Disposisionele veranderlikes, organisasieklimaat en integriteit in die Suid-Afrikaanse Polisiediens / Anton Grobler

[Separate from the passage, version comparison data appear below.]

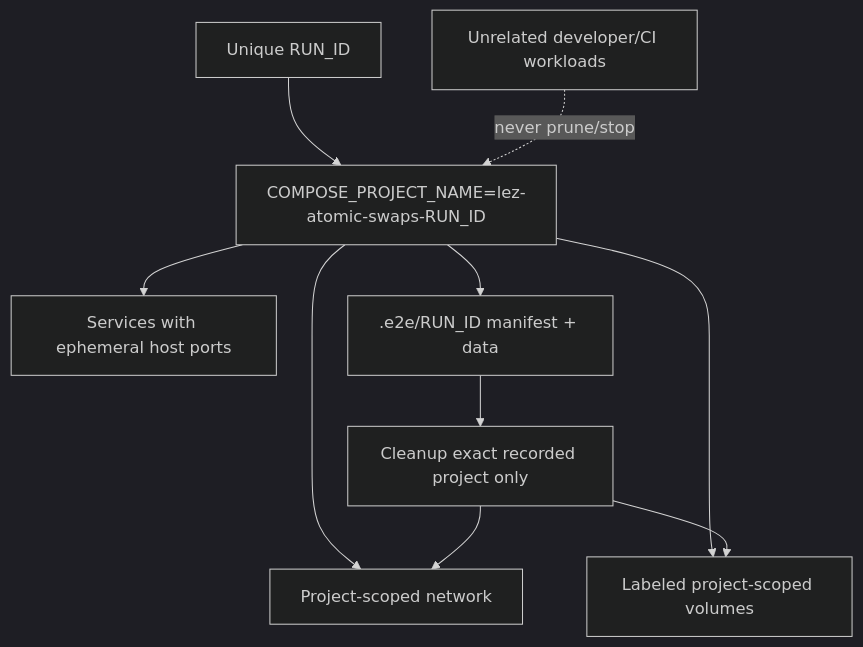
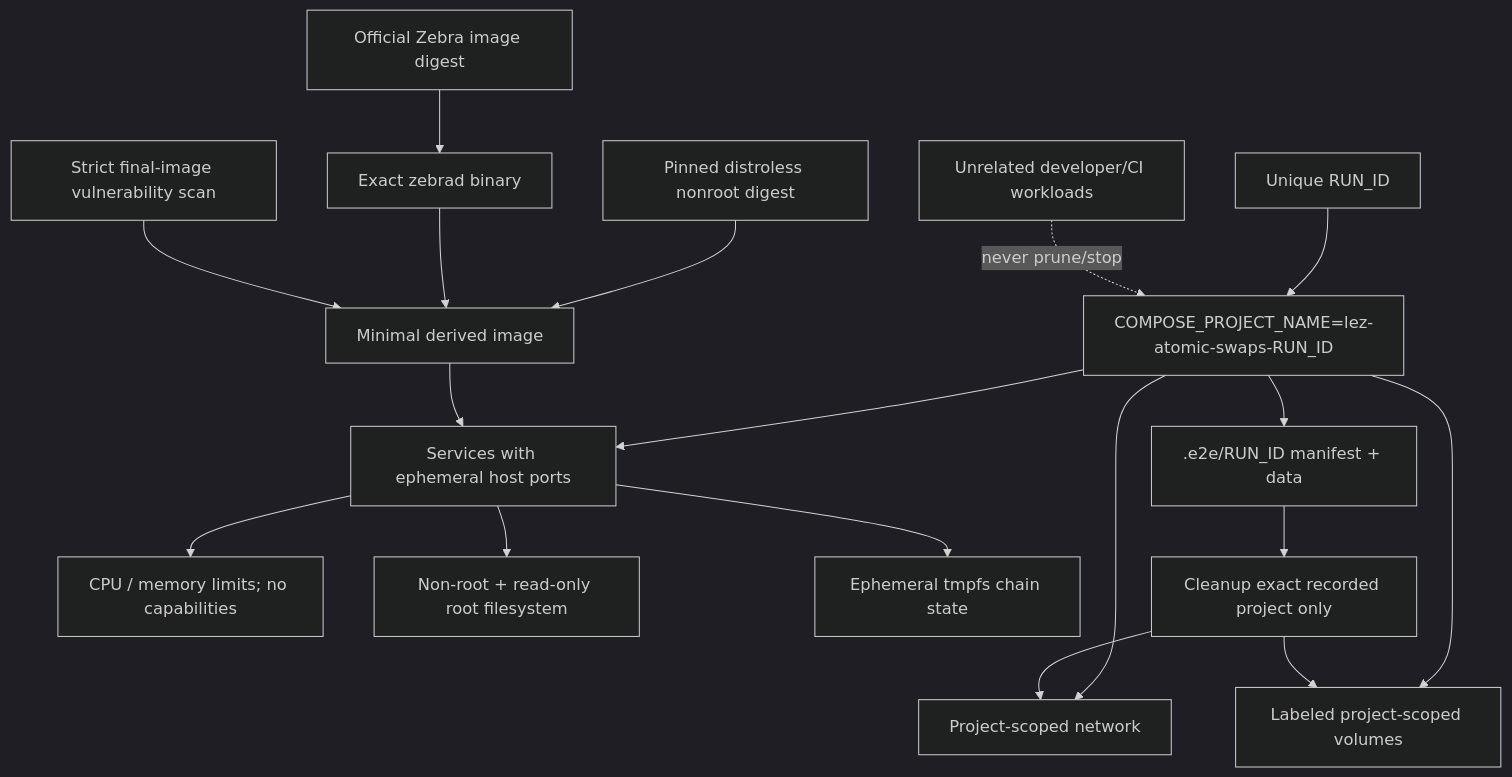
The diagram in docs/architecture/0005-docker-isolation.md (gateway-fm/lez-atomic-swaps), drawn with Mermaid (dark theme) before and after one commit. The commit also changed other lines of this file and 25 other files, not shown here.

````diff
--- a/docs/architecture/0005-docker-isolation.md
+++ b/docs/architecture/0005-docker-isolation.md
@@ -5,12 +5,20 @@
 ```mermaid
 flowchart TB
     Run["Unique RUN_ID"] --> Project["COMPOSE_PROJECT_NAME=lez-atomic-swaps-RUN_ID"]
     Project --> Network["Project-scoped network"]
     Project --> Volumes["Labeled project-scoped volumes"]
     Project --> Services["Services with ephemeral host ports"]
+    Official["Official Zebra image digest"] --> Binary["Exact zebrad binary"]
+    Base["Pinned distroless nonroot digest"] --> Image["Minimal derived image"]
+    Binary --> Image
+    Scan["Strict final-image vulnerability scan"] --> Image
+    Image --> Services
+    Services --> Caps["CPU / memory limits; no capabilities"]
+    Services --> Root["Non-root + read-only root filesystem"]
+    Services --> Tmpfs["Ephemeral tmpfs chain state"]
     Project --> Data[".e2e/RUN_ID manifest + data"]
     Data --> Cleanup["Cleanup exact recorded project only"]
     Cleanup --> Network
     Cleanup --> Volumes
     Other["Unrelated developer/CI workloads"] -. "never prune/stop" .-> Project
 ```
````
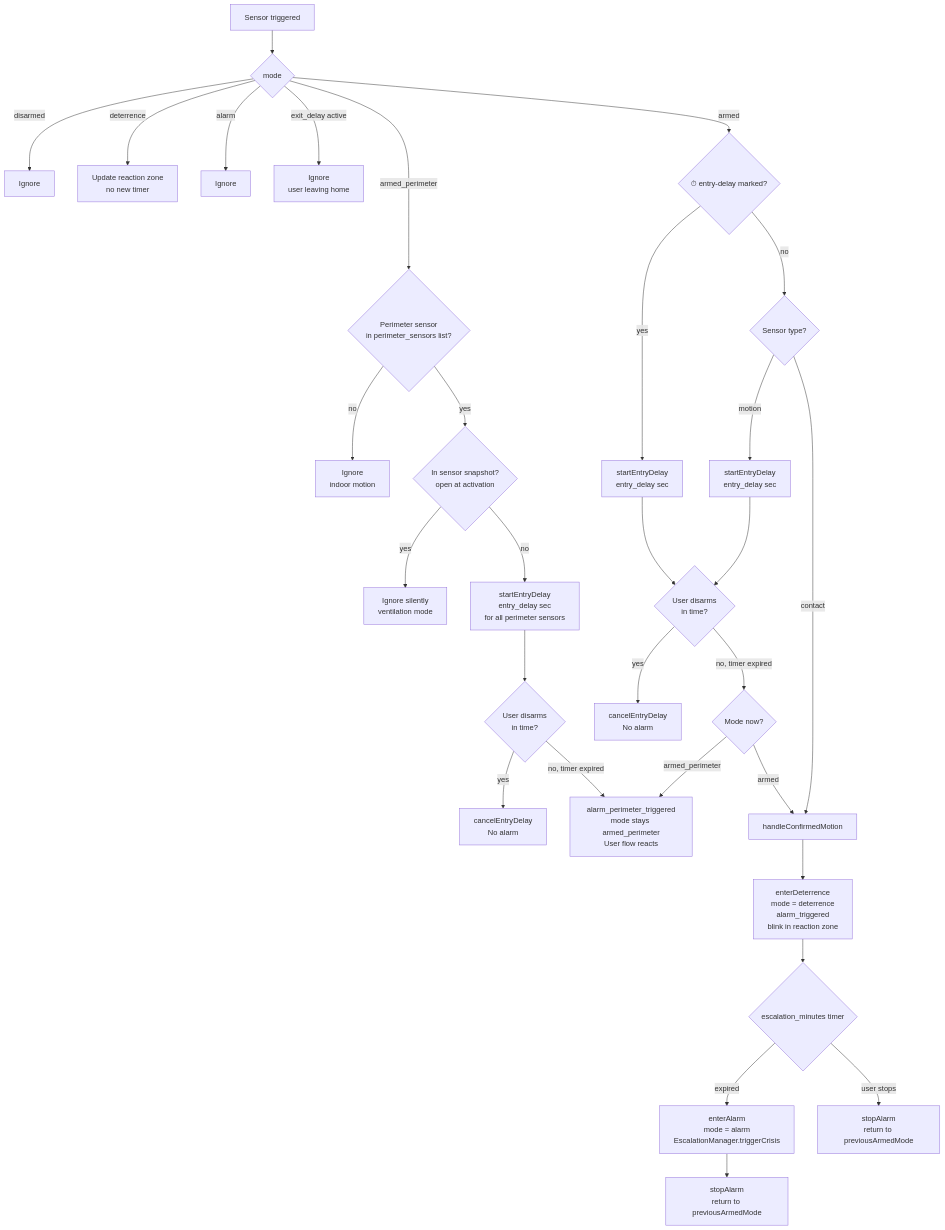
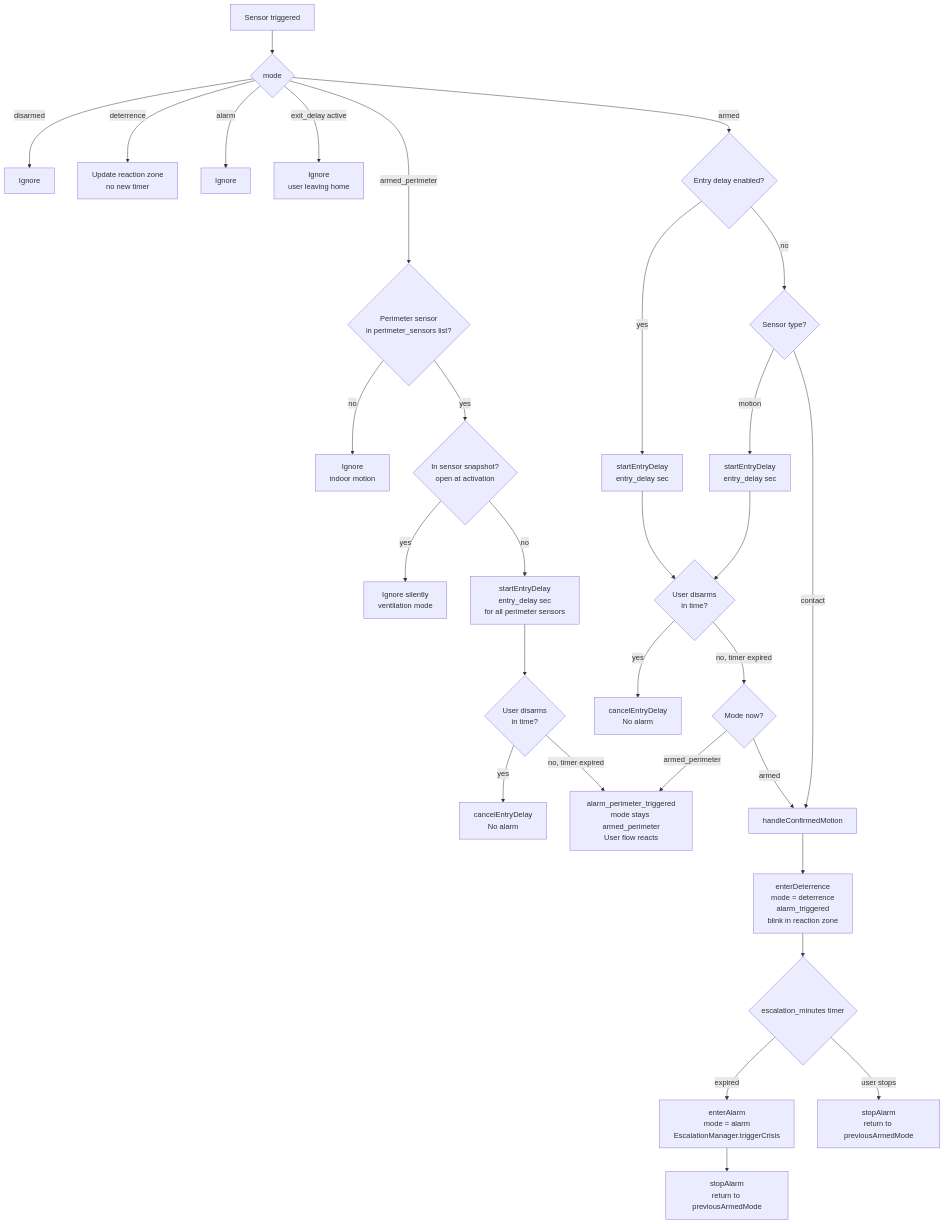
One commit to thomasekdahlN/homey-mccallisterguard changed the third of 6 diagrams in README.md. Above: the diagram before and after it, drawn with Mermaid. The commit also changed other lines of this file and 4 other files, not shown here.

````diff
--- a/README.md
+++ b/README.md
@@ -156,32 +156,32 @@
 ```mermaid
 flowchart TD
   S[Sensor triggered] --> M{mode}
   M -- disarmed --> X1[Ignore]
   M -- deterrence --> X2[Update reaction zone\nno new timer]
   M -- alarm --> X3[Ignore]
   M -- exit_delay active --> X4[Ignore\nuser leaving home]
   M -- armed_perimeter --> SS{Perimeter sensor\nin perimeter_sensors list?}
-  M -- armed --> ED1{⏱ entry-delay marked?}
+  M -- armed --> ED1{Entry delay enabled?}
   SS -- no --> X5[Ignore\nindoor motion]
   SS -- yes --> SNAP{In sensor snapshot?\nopen at activation}
   SNAP -- yes --> X7[Ignore silently\nventilation mode]
   SNAP -- no --> PDELAY[startEntryDelay\nentry_delay sec\nfor all perimeter sensors]
   ED1 -- yes --> DELAY[startEntryDelay\nentry_delay sec]
   ED1 -- no --> MOTION_AWAY{Sensor type?}
   MOTION_AWAY -- motion --> MOT_DELAY[startEntryDelay\nentry_delay sec]
   MOTION_AWAY -- contact --> CONFIRM[handleConfirmedMotion]
   PDELAY --> WAIT_P{User disarms\nin time?}
   WAIT_P -- yes --> X8[cancelEntryDelay\nNo alarm]
   WAIT_P -- no, timer expired --> NOTIFY_STAY[alarm_perimeter_triggered\nmode stays armed_perimeter\nUser flow reacts]
   DELAY --> WAIT{User disarms\nin time?}
   MOT_DELAY --> WAIT
   WAIT -- yes --> X6[cancelEntryDelay\nNo alarm]
   WAIT -- no, timer expired --> CONFIRM2{Mode now?}
   CONFIRM2 -- armed_perimeter --> NOTIFY_STAY
   CONFIRM2 -- armed --> CONFIRM[handleConfirmedMotion]
   CONFIRM --> ENTER_DET[enterDeterrence\nmode = deterrence\nalarm_triggered\nblink in reaction zone]
   ENTER_DET --> TIMER{escalation_minutes timer}
   TIMER -- expired --> ALARM[enterAlarm\nmode = alarm\nEscalationManager.triggerCrisis]
   TIMER -- user stops --> STOP[stopAlarm\nreturn to previousArmedMode]
   ALARM --> STOP2[stopAlarm\nreturn to previousArmedMode]
 ```
````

Integrity is considered a high priority within the context of policing, as is the case in the South African Police Service, because it is an essential characteristic of effective policing. Although an integrity framework was developed for the SAPS, no research has yet been conducted to determine which aspects in the SAPS contribute to integrity. This study focuses on the development of an integrity model, where the role played by situational variables (specifically organisational climate) as well as by individual variables (the dispositional factors, locus of control and sense of coherence) on integrity, was determined. The Integrity Profile 200 (IP200) was adapted for utilisation in the SAPS and an Organisational Climate Questionnaire was developed as part of this study. These instruments were used to measure integrity and organisational climate respectively, and both these constructs were explained by means of empirically tested models. The construct of integrity is very complex and the reasons for it are difficult to give. Causes of human behaviour in general can be divided into two broad categories, namely situational causes, which include all environmental factors and dispositional factors, which have to do with human nature. Literature indicates that integrity in general, and specifically in a policing context, relates to both organisational climate (as a situational or environmental factor) and the dispositional variables such as sense of coherence and locus of control. A cross-sectional design was used. The study population consisted of 1776 members of the personnel of the 14 Presidential police stations, including support and functional personnel. The following measuring instruments were used in this study: a Biographical questionnaire, the Integrity Profile 200, Organisational Climate, Locus of Control and Life Orientation questionnaires. Cronbach alpha coefficients, inter-item correlations and confirmatory factor analysis were used to assess the reliability and validity of the measuring instruments. Analysis of variance was applied to determine the item bias with regard to race. Descriptive statistics were used to analyse the data. T-tests and one-way variance analysis were used to determine differences between the sub-groups in the population. Canonical and stepwise multiple regression analysis as well as partial correlations were used to determine the relationships between the dependent and independent variables. An integrity model as well as an organisational climate model were developed and empirically tested within the SAPS environment. The integrity model consisted of an individual as well as a corporate facet. The individual facet comprises two factors, namely integrity restricting orientation as well as moral conscientiousness and accountability. The corporate facet comprises one factor only, namely organisational management integrity. The results of the one-way variance analysis indicate a significant difference in integrity among some of the rank groups, although no conclusive evidence could be found to prove that salary level is related to integrity. The organisational climate model consists of four dimensions or factors, namely interpersonal climate, organisational support, supervision and task characteristics. These four factors are influenced by the human, social, technological, structural, task and goal environments of the organisation. Significant differences were reported regarding the experience of the organisational climate between the various personnel categories, divisions, races, tenure and qualifications. The results showed that both the individual and organisational facets of integrity are predicted by a combination of situational (organisational climate) and dispositional factors (locus of control and sense of coherence). The individual integrity facets are predicted by supervision, sense of coherence, internal and external locus of control. The corporate or organisational facet of integrity is determined by the interpersonal climate, organisational support, supervision, task characteristics and external locus of control. Recommendations for the organisation and future research are made.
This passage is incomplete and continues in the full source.